Siobhan-Marie O’Connor: Swimmer knows she needs Glasgow joy on road to Rio

Siobhan-Marie O’Connor: Swimmer needs Glasgow joy on road to Rio

18-year-old says this month’s Commonwealth Games are a key staging post in her career before time slips away
The true Gaza back-story that the Israelis aren’t telling this week

The true Gaza back-story that the Israelis aren’t telling this week

A future Palestine state will have no borders and be an enclave within Israel, surrounded on all sides by Israeli-held territory, says Robert Fisk
A History of the First World War in 100 Moments: The German people demand an end to the fighting

A History of the First World War in 100 Moments

The German people demand an end to the fighting
New play by Oscar Wilde's grandson reveals what the Irish wit said at his trials

New play reveals what Oscar Wilde said at trials

For a century, what Wilde actually said at his trials was a mystery. But the recent discovery of shorthand notes changed that. Now his grandson Merlin Holland has turned them into a play
Can scientists save the world's sea life from

Can scientists save our sea life?

By the end of the century, the only living things left in our oceans could be plankton and jellyfish. Alex Renton meets the scientists who are trying to turn the tide
Richard III, Trafalgar Studios, review: Martin Freeman gives highly intelligent performance

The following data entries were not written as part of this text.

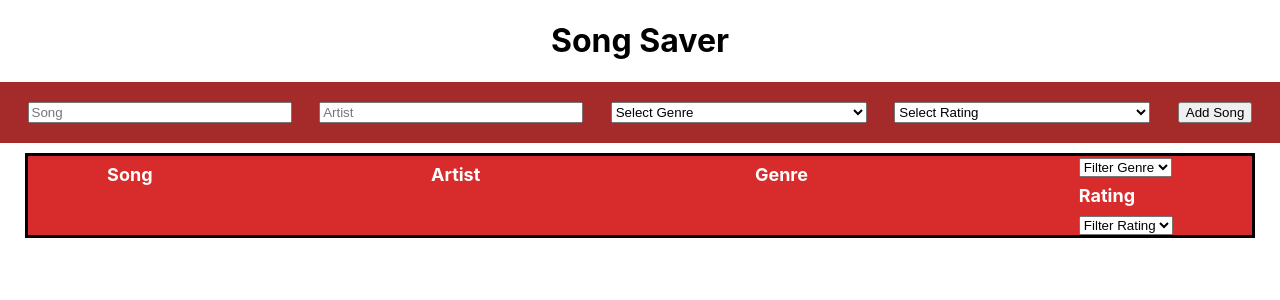
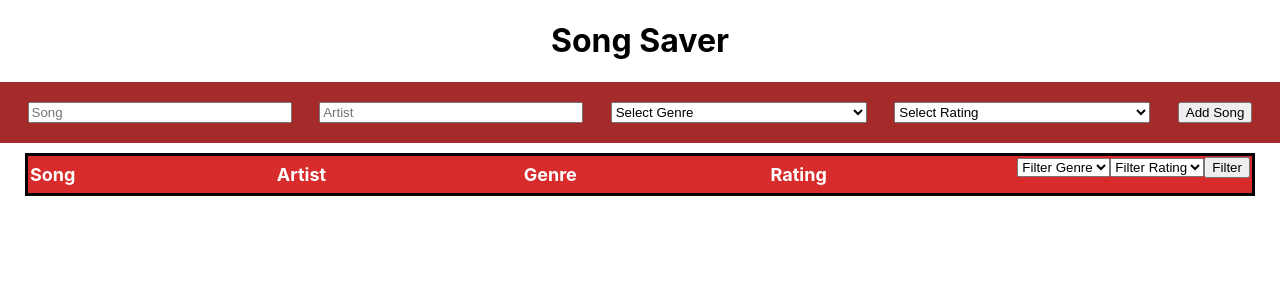
Before and after one commit to Merijn1994/Songsaver, a React (Create React App) app: page / in a window 1280 px wide. Shown: the top 300 px of the page. Built offline with nearby package versions, Linux system fonts and the light colour scheme.

Commit message:
filter work in progress

```diff
--- a/src/Components/SongFilter.js
+++ b/src/Components/SongFilter.js
@@ -17,7 +17,11 @@ class SongFilter extends Component {
 
     render () {
         return (
-            <div>
+            <form
+                onSubmit={(event) => {
+                    event.preventDefault()
+                    this.props.filter(this.state)}}
+            >
                 <select
                     className="genre-filter"
                     name="genreFilter"
@@ -33,7 +37,6 @@ class SongFilter extends Component {
                     <option value="pop">Pop</option>
                     <option value="soul">Soul</option>
                 </select>
-                {this.props.children}
                 <select
                     className="rating-filter"
                     name="ratingFilter"
@@ -47,7 +50,9 @@ class SongFilter extends Component {
                     <option value="4">4</option>
                     <option value="5">5</option>
                 </select>
-            </div>
+
+                <button>Filter</button>
+            </form>
         )
     }
 }
--- a/src/Components/SongListHeader.js
+++ b/src/Components/SongListHeader.js
@@ -1,15 +1,14 @@
 import React from "react";
 import SongFilter from "./SongFilter";
 
-function SongListHeader () {
+function SongListHeader ( {filter} ) {
     return (
         <div className="song-header">
             <p className="song-header__item">Song</p>
             <p className="song-header__item">Artist</p>
             <p className="song-header__item">Genre</p>
-            <SongFilter>
             <p className="song-header__item">Rating</p>
-            </SongFilter>
+            <SongFilter filter={filter} />
 
         </div>
     )
--- a/src/Components/SongOverview.js
+++ b/src/Components/SongOverview.js
@@ -15,7 +15,10 @@ class SongOverview extends Component {
     }
 
     addSong (song)  {
-      if (song.title === "" && song.artist === "" ) {
+      if (song.title === "" ||
+          song.artist === "" ||
+          song.genre === "" ||
+          song.rating === "") {
         this.setState({
           songs:[
             ...this.state.songs
@@ -37,14 +40,25 @@ class SongOverview extends Component {
       }
     }
 
-
+    filter = (filterValue) => {
+      this.setState(prevState => {
+        const filter = prevState.songs.filter(song => {
+          return song.genre.includes(filterValue.genreFilter)
+        })
+        console.log(prevState.songs);
+        console.log(filter);
+        return {
+          songs: filter
+        }
+      })
+    }
 
     render() {
       return (
         <div>
             <h1>Song Saver</h1>
             <SongForm addSong={this.addSong}/>
-            <SongListHeader />
+            <SongListHeader filter={this.filter}/>
             <div className="song-list">
               {this.state.songs.map(song =>
               <SongList key={song.id} song={song}/>)}
```
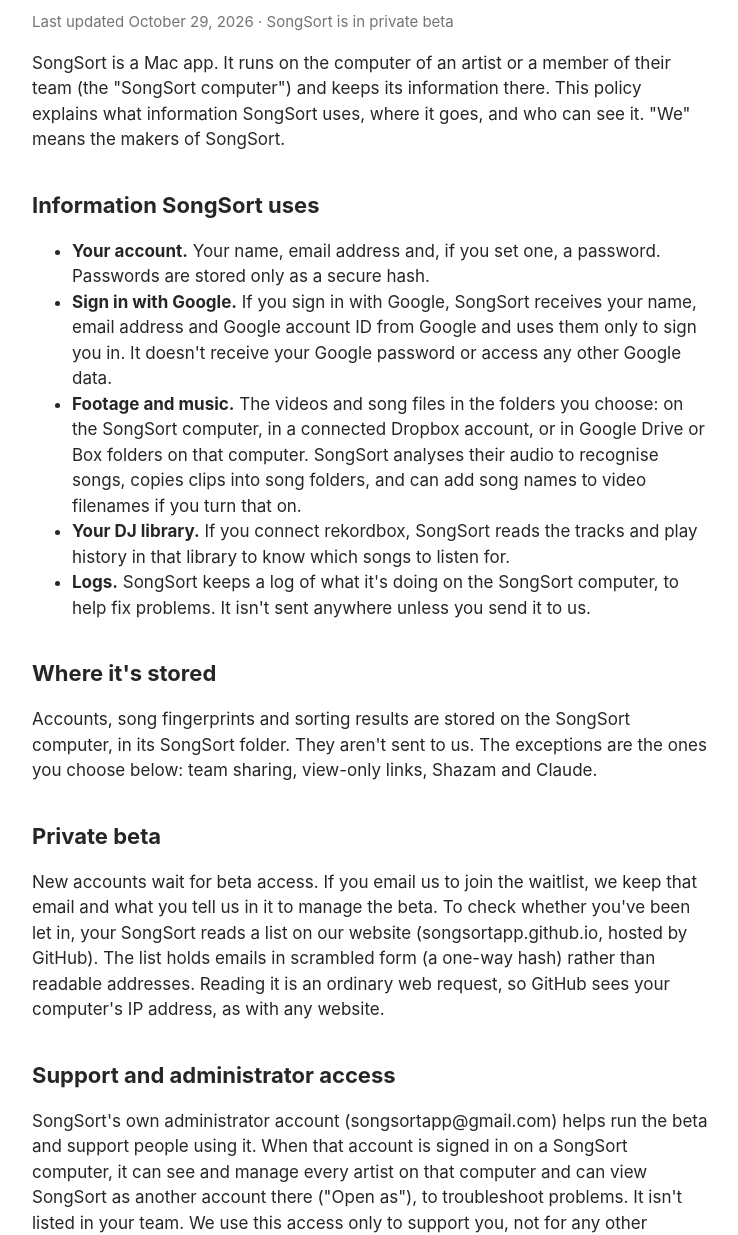
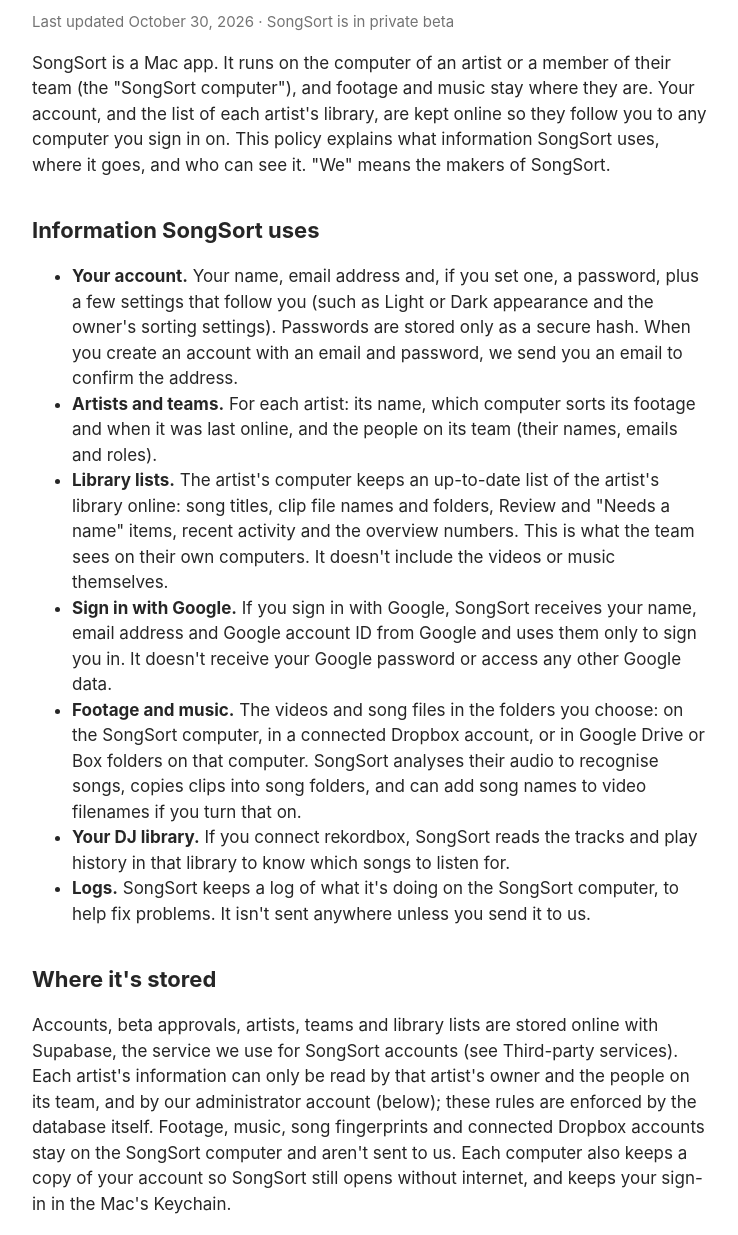
Before and after one commit to songsortapp/songsortapp.github.io, a plain HTML site: page privacy.html in a window 1280 px wide. Shown: the part 97-1332 px from the top of the page, without its empty margins (268-1006 px from the left). Drawn offline with Linux system fonts and the light colour scheme.

Commit message:
Update privacy.html: accounts online

```diff
--- a/privacy.html
+++ b/privacy.html
@@ -10,12 +10,14 @@
 footer{border-top:.5px solid var(--sep);margin-top:56px;padding-top:18px;font-size:13px;color:var(--label2);display:flex;gap:18px;flex-wrap:wrap}
 .doc p,.doc li{color:var(--label)}.doc .muted{color:var(--label2);font-size:15px}
 </style></head><body><main><div class="doc">
-<h1 style="text-align:left;font-size:34px">Privacy Policy</h1><p class="muted">Last updated October 29, 2026 · SongSort is in private beta</p>
-<p>SongSort is a Mac app. It runs on the computer of an artist or a member of their team (the "SongSort computer") and keeps its information there. This policy explains what information SongSort uses, where it goes, and who can see it. "We" means the makers of SongSort.</p>
+<h1 style="text-align:left;font-size:34px">Privacy Policy</h1><p class="muted">Last updated October 30, 2026 · SongSort is in private beta</p>
+<p>SongSort is a Mac app. It runs on the computer of an artist or a member of their team (the "SongSort computer"), and footage and music stay where they are. Your account, and the list of each artist's library, are kept online so they follow you to any computer you sign in on. This policy explains what information SongSort uses, where it goes, and who can see it. "We" means the makers of SongSort.</p>
 
 <h2>Information SongSort uses</h2>
 <ul>
-<li><b>Your account.</b> Your name, email address and, if you set one, a password. Passwords are stored only as a secure hash.</li>
+<li><b>Your account.</b> Your name, email address and, if you set one, a password, plus a few settings that follow you (such as Light or Dark appearance and the owner's sorting settings). Passwords are stored only as a secure hash. When you create an account with an email and password, we send you an email to confirm the address.</li>
+<li><b>Artists and teams.</b> For each artist: its name, which computer sorts its footage and when it was last online, and the people on its team (their names, emails and roles).</li>
+<li><b>Library lists.</b> The artist's computer keeps an up-to-date list of the artist's library online: song titles, clip file names and folders, Review and "Needs a name" items, recent activity and the overview numbers. This is what the team sees on their own computers. It doesn't include the videos or music themselves.</li>
 <li><b>Sign in with Google.</b> If you sign in with Google, SongSort receives your name, email address and Google account ID from Google and uses them only to sign you in. It doesn't receive your Google password or access any other Google data.</li>
 <li><b>Footage and music.</b> The videos and song files in the folders you choose: on the SongSort computer, in a connected Dropbox account, or in Google Drive or Box folders on that computer. SongSort analyses their audio to recognise songs, copies clips into song folders, and can add song names to video filenames if you turn that on.</li>
 <li><b>Your DJ library.</b> If you connect rekordbox, SongSort reads the tracks and play history in that library to know which songs to listen for.</li>
@@ -23,22 +25,24 @@
 </ul>
 
 <h2>Where it's stored</h2>
-<p>Accounts, song fingerprints and sorting results are stored on the SongSort computer, in its SongSort folder. They aren't sent to us. The exceptions are the ones you choose below: team sharing, view-only links, Shazam and Claude.</p>
+<p>Accounts, beta approvals, artists, teams and library lists are stored online with Supabase, the service we use for SongSort accounts (see Third-party services). Each artist's information can only be read by that artist's owner and the people on its team, and by our administrator account (below); these rules are enforced by the database itself. Footage, music, song fingerprints and connected Dropbox accounts stay on the SongSort computer and aren't sent to us. Each computer also keeps a copy of your account so SongSort still opens without internet, and keeps your sign-in in the Mac's Keychain.</p>
 
 <h2>Private beta</h2>
-<p>New accounts wait for beta access. If you email us to join the waitlist, we keep that email and what you tell us in it to manage the beta. To check whether you've been let in, your SongSort reads a list on our website (songsortapp.github.io, hosted by GitHub). The list holds emails in scrambled form (a one-way hash) rather than readable addresses. Reading it is an ordinary web request, so GitHub sees your computer's IP address, as with any website.</p>
+<p>New accounts wait for beta access. If you email us to join the waitlist, we keep that email and what you tell us in it to manage the beta. The emails we've let in are kept online with your accounts, readable only by our administrator account. Older copies of SongSort check a list on our website instead (songsortapp.github.io, hosted by GitHub), which holds emails in scrambled form (a one-way hash); reading it is an ordinary web request, so GitHub sees your computer's IP address, as with any website.</p>
 
 <h2>Support and administrator access</h2>
-<p>SongSort's own administrator account (songsortapp@gmail.com) helps run the beta and support people using it. When that account is signed in on a SongSort computer, it can see and manage every artist on that computer and can view SongSort as another account there ("Open as"), to troubleshoot problems. It isn't listed in your team. We use this access only to support you, not for any other purpose. It works only on a computer where the administrator signs in: we have no remote access to your computer, footage or account.</p>
+<p>SongSort's own administrator account (songsortapp@gmail.com) helps run the beta and support people using it. From any computer where it's signed in, it can see every account's name, email, sign-up date and when it was last used, and it can see and work on every artist as a manager: their library lists and teams, and the changes a manager can make (such as answering Review, naming songs and adding people). It isn't listed in your team. Videos play for it only where it can reach the footage, as for anyone else. On a computer where it's signed in, it can also view SongSort as another account on that computer ("Open as"). We use this access only to run the beta and support you, not for any other purpose. We have no access to your computer itself, your footage, or your passwords.</p>
 
 <h2>Sharing with your team</h2>
 <ul>
+<li><b>Your artist's team.</b> The people an artist's owner or managers add by email see that artist in SongSort on any computer they sign in on: the library list, the team's names and emails, and what's waiting in Review. Viewers can only look; reviewers and managers can also make changes, which the artist's computer applies. Removing someone takes the artist away from them.</li>
 <li><b>Team sharing.</b> If an artist turns on team sharing, SongSort keeps a "SongSort Team" folder inside the cloud folder the team shares. It contains the artist's song list, clip names and folders, Review items, recent activity, and the names, emails and roles of the people on the team. Anyone that cloud folder is shared with can read it, and teammates' SongSort apps leave their changes there for the artist's SongSort to apply.</li>
 <li><b>View-only links.</b> If a manager creates a view-only link, SongSort makes Dropbox links to a copy of the artist's library and to each video. <b>Anyone who has the link can see the library and watch and download those videos</b>, without signing in. Team names and emails aren't included. Turning the link off stops the link and every video link working.</li>
 </ul>
 
 <h2>Third-party services</h2>
 <ul>
+<li><b>Supabase</b>, which stores SongSort accounts, beta approvals, artists, teams and library lists, and sends account emails (<a href="https://supabase.com/privacy">Supabase Privacy Policy</a>). SongSort's Supabase project is hosted in the Americas.</li>
 <li><b>Google</b>, to sign you in when you choose Sign in with Google (<a href="https://policies.google.com/privacy">Google Privacy Policy</a>).</li>
 <li><b>Dropbox</b>, when you connect a Dropbox account or create a view-only link (<a href="https://www.dropbox.com/privacy">Dropbox Privacy Policy</a>).</li>
 <li><b>Google Drive and Box</b>, only through their own Mac apps: SongSort reads the folders they keep on your computer and doesn't connect to those services itself.</li>
@@ -53,7 +57,8 @@
 <h2>Your choices</h2>
 <ul>
 <li>Change your name or password, sign out, and turn Claude keys on or off in Settings › Account.</li>
-<li>To have your account removed from a SongSort computer, ask that computer's owner (Settings › Team), or email us.</li>
+<li>To have your account deleted, including everything kept online for it, email us. To have it removed from one SongSort computer only, ask that computer's owner (Settings › Team).</li>
+<li>Signing out of SongSort on a computer that isn't yours removes your account's sign-in from that computer.</li>
 <li>To remove SongSort and everything it stores, delete the app and the folder <code>~/Library/Application Support/SongSort</code>. Your footage and song folders aren't affected.</li>
 <li>To be taken off the waitlist or have your beta emails deleted, email us.</li>
 </ul>
```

Richard III review

Martin Freeman’s psychotic monarch is big on mockery but wanting in malice